In February, the BCSC surveyed over 500 British Columbians on their reaction to an investment offer that claimed “guaranteed” returns of 14 to 25 per cent and “no risk.” Although the claim contains several investment fraud warning signs, 26 per cent of respondents said the offer was “worth looking into.” More troubling, 20 per cent of the respondents who would look into the offer said they were interested because they need the money, indicating even greater vulnerability.
“Investors should always be skeptical of anyone offering a risk free investment with an unusually high return, because there’s no such thing,” said Pamela McDonald, Director, Communications and Education, BCSC. “We encourage investors to look carefully at every investment they make, but also to listen to your gut. If something doesn’t make sense, or doesn’t feel right, we encourage you to contact the BCSC.”
The study showed that fraud vulnerability is highest among younger British Columbians, particularly young women. Nearly half of millennial females aged 18 to 34 (47 per cent) said they would look into the fraudulent offer, as did 35 per cent of men in the same age group.
Vulnerability was lowest among older respondents, and this number has decreased over time. Of survey respondents aged 55 and over, only 13 per cent were vulnerable to the offer. That number is down compared to a similar 2012 national online study conducted by the BCSC, which showed 26 per cent of the British Columbians in that age group were vulnerable to investment fraud.
“We’re launching our 2018 Fraud Prevention Month campaign today to help investors recognize fraud and stop scams from spreading. This new survey provides a useful snapshot of how many British Columbians are still vulnerable,” said McDonald. “By being able to recognize and reject investment fraud, you could also be protecting your friends and family.”
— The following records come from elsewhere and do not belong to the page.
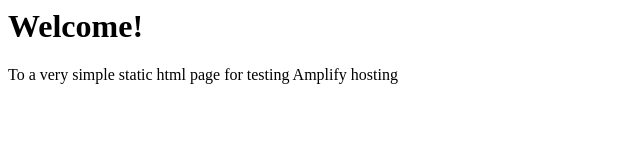
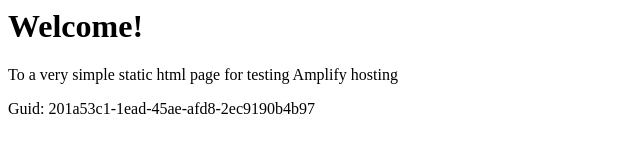
Before and after one commit to aws-aemilia-bah/Github-PR-Commit-Integration-Test-DoNotTouch-v1-preprod-me-south-1, a website: page src/index.html in a window 1280 px wide. Shown: the whole page, without its empty margins (0-640 px from the left). Drawn offline with Linux system fonts and the light colour scheme.

Commit message:
commit from integ tests

```diff
--- a/src/index.html
+++ b/src/index.html
@@ -1,3 +1,5 @@
+
+
 <html lang="en">
 
 <head>
@@ -10,6 +12,6 @@
 <body>
     <h1>Welcome!</h1>
     <p>To a very simple static html page for testing Amplify hosting</p>
-</body>
+    <p>Guid: 201a53c1-1ead-45ae-afd8-2ec9190b4b97</p></body>
 
 </html>
```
The Investment Fraud in B.C. survey was part of an omnibus survey conducted by Innovative Research Group Inc. between February 19 and 23. The online survey interviewed a representative sample of 529 British Columbians. The final sample was weighted to a sample size of 500 to ensure the results are representative by age, gender, and region of the province. For more information on how to protect yourself from investment fraud, visit the Fraud Prevention Month page at InvestRight.org.